AZ Appeals Court Refuses to Push Legislature to Restore Medicaid Cuts
Saying they won't second-guess lawmakers, the state Court of Appeals on Tuesday refused to order the Legislature to provide more funds to restore cuts to Arizona's Medicaid program.
In a unanimous decision, the judges agreed that when voters approved a ballot measure in 2000 they intended that the Arizona Health Care Cost Containment System provide medical care for anyone below the federal poverty level. And they said the measure was crafted so that if tobacco taxes and lawsuit settlement funds were insufficient, the Legislature was directed to supplement that with other "available sources'' of cash.
But Judge Patricia Norris, writing for the court, pointed out that when lawmakers made the cuts earlier this year they concluded they had used all available sources to fund the program. She said it is legally irrelevant that lawmakers used money for other non-mandatory programs.
"Under our system of governance, and in these circumstances, resolution of this issue is entrusted to the Legislature's judgment,'' Norris wrote.

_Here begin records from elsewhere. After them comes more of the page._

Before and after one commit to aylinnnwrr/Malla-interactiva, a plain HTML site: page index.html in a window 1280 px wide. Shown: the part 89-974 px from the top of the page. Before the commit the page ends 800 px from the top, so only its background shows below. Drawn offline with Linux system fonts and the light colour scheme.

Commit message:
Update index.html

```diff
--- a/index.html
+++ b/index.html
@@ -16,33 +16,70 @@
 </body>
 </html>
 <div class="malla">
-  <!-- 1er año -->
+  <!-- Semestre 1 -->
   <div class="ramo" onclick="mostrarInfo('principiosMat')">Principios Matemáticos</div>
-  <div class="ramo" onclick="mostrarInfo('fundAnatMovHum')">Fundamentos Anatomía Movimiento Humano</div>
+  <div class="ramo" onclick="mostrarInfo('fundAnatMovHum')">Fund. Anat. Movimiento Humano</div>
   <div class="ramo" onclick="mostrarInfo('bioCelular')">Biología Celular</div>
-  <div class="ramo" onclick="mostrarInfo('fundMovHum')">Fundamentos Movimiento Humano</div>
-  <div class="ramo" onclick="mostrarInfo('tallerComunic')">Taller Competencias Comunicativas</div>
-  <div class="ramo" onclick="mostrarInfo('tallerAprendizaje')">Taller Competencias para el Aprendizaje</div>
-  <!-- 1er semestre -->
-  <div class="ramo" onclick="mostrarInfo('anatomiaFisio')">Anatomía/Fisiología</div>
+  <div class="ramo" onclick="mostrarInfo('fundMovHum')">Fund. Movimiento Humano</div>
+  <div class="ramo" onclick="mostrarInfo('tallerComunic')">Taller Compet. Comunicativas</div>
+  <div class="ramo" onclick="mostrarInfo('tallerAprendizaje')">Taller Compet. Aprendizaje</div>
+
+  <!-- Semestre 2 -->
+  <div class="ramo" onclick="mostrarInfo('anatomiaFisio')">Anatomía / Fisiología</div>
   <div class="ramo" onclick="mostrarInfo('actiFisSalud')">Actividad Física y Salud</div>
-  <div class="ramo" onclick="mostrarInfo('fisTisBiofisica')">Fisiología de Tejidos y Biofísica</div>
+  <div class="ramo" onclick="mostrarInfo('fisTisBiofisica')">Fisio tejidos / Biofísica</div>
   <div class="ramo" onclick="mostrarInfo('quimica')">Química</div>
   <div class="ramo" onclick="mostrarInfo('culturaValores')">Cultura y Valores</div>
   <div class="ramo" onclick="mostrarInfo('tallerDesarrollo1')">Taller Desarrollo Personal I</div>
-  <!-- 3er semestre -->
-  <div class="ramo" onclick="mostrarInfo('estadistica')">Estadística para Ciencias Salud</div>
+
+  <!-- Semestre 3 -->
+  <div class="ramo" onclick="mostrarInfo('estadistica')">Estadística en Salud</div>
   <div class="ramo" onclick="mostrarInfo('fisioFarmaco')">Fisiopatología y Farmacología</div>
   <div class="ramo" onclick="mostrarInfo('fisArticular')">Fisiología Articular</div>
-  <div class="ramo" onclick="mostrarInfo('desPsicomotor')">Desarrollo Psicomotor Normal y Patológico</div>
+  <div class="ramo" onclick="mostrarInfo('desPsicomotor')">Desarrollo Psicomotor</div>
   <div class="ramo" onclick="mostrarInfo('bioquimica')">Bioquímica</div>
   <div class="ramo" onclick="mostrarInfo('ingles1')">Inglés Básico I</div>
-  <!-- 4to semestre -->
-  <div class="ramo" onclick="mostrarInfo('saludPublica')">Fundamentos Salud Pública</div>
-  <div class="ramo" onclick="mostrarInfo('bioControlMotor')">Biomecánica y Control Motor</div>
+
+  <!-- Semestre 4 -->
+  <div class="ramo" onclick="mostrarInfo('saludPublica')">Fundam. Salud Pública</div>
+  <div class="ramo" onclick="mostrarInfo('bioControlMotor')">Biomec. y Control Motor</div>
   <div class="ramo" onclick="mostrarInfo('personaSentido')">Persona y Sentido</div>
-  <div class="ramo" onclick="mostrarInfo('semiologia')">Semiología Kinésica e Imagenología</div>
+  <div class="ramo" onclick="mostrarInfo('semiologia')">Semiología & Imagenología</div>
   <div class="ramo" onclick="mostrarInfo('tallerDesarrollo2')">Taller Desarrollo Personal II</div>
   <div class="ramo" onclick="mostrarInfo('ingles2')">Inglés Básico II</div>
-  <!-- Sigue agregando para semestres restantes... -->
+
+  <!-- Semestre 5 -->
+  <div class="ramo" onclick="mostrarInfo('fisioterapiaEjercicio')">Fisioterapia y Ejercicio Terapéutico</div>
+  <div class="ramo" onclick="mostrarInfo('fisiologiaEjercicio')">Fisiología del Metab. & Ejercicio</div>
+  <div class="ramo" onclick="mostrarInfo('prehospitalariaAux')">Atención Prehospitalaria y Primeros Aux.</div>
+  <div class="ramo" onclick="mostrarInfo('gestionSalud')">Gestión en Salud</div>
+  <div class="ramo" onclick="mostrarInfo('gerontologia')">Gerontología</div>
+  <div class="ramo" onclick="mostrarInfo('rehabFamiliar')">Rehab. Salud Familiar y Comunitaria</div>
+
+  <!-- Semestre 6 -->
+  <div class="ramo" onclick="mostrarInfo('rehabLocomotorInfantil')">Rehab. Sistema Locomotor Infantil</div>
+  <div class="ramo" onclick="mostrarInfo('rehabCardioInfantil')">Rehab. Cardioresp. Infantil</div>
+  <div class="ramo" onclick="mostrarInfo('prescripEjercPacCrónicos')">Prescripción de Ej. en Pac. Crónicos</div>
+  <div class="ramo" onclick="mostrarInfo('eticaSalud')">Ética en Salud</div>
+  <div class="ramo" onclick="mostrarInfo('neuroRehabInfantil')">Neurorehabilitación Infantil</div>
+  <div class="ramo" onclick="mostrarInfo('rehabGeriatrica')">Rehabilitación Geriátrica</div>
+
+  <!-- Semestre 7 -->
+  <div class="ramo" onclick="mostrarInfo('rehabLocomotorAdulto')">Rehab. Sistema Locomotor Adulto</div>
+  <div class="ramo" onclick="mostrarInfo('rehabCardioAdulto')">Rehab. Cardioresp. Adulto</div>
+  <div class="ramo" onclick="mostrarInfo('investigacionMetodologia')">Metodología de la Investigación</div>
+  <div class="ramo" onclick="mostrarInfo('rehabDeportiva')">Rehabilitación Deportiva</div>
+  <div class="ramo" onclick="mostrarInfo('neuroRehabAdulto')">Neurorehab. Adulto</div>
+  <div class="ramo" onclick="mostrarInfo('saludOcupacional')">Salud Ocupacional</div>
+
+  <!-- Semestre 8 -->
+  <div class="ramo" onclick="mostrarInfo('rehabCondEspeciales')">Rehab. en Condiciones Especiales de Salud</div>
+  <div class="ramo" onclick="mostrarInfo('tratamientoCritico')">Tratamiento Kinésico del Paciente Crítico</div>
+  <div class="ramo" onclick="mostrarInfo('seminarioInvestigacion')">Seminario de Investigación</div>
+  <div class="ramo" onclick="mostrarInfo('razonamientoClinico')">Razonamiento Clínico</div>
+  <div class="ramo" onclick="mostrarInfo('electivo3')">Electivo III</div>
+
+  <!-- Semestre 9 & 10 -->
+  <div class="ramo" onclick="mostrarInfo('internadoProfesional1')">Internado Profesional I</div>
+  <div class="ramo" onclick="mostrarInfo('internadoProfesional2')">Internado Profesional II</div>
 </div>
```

More to the point, she said these are political questions.
"In these circumstances, we are ill-equipped to inquire into and second-guess the complexities of decision-making and priority-setting that go into managing the state's budget,'' she wrote.
Norris stressed that Tuesday's ruling does not mean the court believes that the decision to cut funding complies with what voters directed in approving the ballot measure. She said it simply means that the question is political and therefore beyond the court's powers to review.
That 2000 ballot measure says anyone below the federal poverty level is entitled to free care. That figure, adjusted annually, currently is about $18,500 a year for a family of three.
It also bars the Legislature from imposing a cap on enrollment in AHCCCS.
Medicaid pays about two-thirds of the cost. Proposition 204 said the state's share would be picked up by tobacco taxes, the funds from a settlement with cigarette companies and other "available sources.''
In adopting a budget for the current year, lawmakers left the taxes and settlement funds in place. But they said the budget situation left no "available'' funds, and directed Brewer to scale back AHCCCS to compensate.
She responded with a plan to exclude childless adults and some parents from the program, people who Medicaid does not require states to cover.
About 230,000 in this category already enrolled on July 8, when the change took effect, were allowed to remain in the program as long as they remained eligible. But beginning that day, everyone else in this category was turned away, and those who lost eligibility could not re-enroll.
AHCCCS does not track how many were denied coverage. But the agency admitted earlier this year that the change would affect about 135,000 over the course of a year.
Norris said the outcome might be different had those who crafted the ballot measure spelled out a specific amount that the Legislature had to appropriate each year to fund the program.
At that point, she said, that directive would have been tantamount to the people, acting as legislators, specifically appropriating funds. And, because the Arizona Constitution forbids lawmakers from overturning voter-approved mandates, the Legislature would have had no choice but to comply.
"Although the language of the supplemental funding provision demonstrates the proponents of Proposition 204 wanted the Legislature to allocate monies to provide AHCCCS benefits to all eligible individuals, the required language specifying a 'certain sum' is noticeably absent,'' Norris wrote. By leaving the amount uncertain, she said, the court cannot declare that the Legislature failed to comply with the mandate.